■ EXERCISE OBJECTIVE: Every line holding the word "Liverary" should be copied from the material.

■ SUPPLIED ENTRIES:
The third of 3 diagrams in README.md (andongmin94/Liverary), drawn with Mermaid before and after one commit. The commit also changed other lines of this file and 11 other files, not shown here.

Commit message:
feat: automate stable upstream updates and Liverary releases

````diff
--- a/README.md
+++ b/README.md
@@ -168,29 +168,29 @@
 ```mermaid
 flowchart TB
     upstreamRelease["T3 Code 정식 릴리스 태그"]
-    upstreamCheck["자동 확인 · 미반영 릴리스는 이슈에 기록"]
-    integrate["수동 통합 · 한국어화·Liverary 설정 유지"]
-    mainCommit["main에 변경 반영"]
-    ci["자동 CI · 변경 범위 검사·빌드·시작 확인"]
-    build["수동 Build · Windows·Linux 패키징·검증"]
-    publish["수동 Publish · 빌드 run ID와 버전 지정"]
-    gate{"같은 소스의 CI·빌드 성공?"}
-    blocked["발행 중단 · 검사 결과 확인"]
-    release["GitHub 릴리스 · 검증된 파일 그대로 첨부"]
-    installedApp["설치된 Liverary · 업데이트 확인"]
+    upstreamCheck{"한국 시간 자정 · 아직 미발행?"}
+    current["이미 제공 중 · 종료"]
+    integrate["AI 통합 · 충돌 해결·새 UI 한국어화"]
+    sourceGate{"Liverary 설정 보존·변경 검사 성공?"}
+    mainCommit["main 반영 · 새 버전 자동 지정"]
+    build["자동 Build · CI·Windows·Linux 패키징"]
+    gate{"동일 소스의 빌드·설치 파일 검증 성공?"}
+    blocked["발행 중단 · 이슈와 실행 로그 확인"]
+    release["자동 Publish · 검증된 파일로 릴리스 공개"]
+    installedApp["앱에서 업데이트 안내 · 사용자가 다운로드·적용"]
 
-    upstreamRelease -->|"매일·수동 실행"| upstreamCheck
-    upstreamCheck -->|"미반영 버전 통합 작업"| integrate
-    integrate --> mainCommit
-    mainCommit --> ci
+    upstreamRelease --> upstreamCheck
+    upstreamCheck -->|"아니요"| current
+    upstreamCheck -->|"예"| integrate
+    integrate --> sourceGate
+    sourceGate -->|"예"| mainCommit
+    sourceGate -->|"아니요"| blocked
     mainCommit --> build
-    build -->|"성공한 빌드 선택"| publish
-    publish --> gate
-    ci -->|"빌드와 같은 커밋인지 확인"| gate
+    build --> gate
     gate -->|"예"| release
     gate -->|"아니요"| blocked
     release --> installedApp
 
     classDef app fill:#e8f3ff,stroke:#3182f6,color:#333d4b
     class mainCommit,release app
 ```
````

■ EXERCISE OUTPUT:
The third of 3 diagrams in README.md (andongmin94/Liverary), drawn with Mermaid before and after one commit. The commit also changed other lines of this file and 11 other files, not shown here.
feat: automate stable upstream updates and Liverary releases
-    integrate["수동 통합 · 한국어화·Liverary 설정 유지"]
-    installedApp["설치된 Liverary · 업데이트 확인"]
+    sourceGate{"Liverary 설정 보존·변경 검사 성공?"}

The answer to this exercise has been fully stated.